## PROBLEM
In your copy, include no images and return each entry exactly as written.

## SUPPLIED MATERIAL
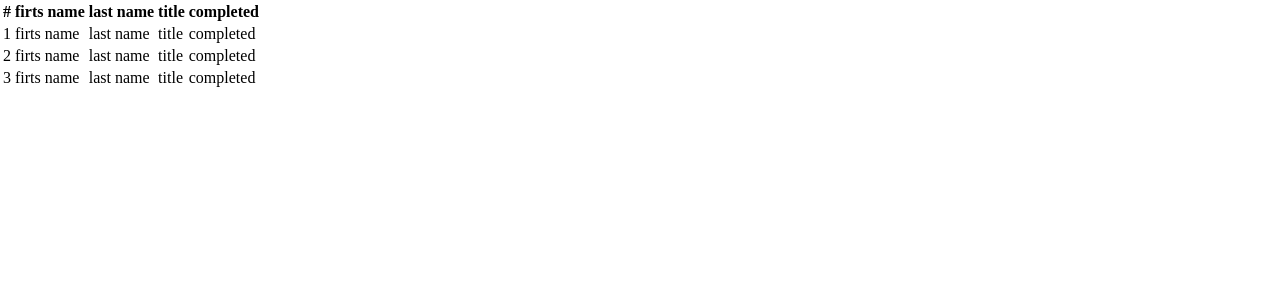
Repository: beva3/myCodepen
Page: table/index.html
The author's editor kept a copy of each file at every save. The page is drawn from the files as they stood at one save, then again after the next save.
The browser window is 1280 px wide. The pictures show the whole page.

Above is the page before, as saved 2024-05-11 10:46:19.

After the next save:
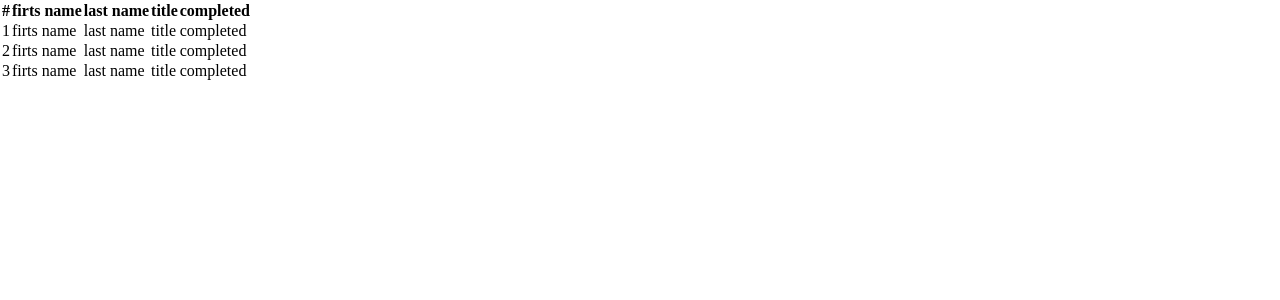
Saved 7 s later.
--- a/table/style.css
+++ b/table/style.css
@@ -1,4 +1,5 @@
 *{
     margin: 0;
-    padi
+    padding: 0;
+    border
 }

## PROBLEM SOLUTION
Repository: beva3/myCodepen
Page: table/index.html
The author's editor kept a copy of each file at every save. The page is drawn from the files as they stood at one save, then again after the next save.
The browser window is 1280 px wide. The pictures show the whole page.

Above is the page before, as saved 2024-05-11 10:46:19.

After the next save:
Saved 7 s later.
--- a/table/style.css
+++ b/table/style.css
@@ -1,4 +1,5 @@
 *{
     margin: 0;
-    padi
+    padding: 0;
+    border
 }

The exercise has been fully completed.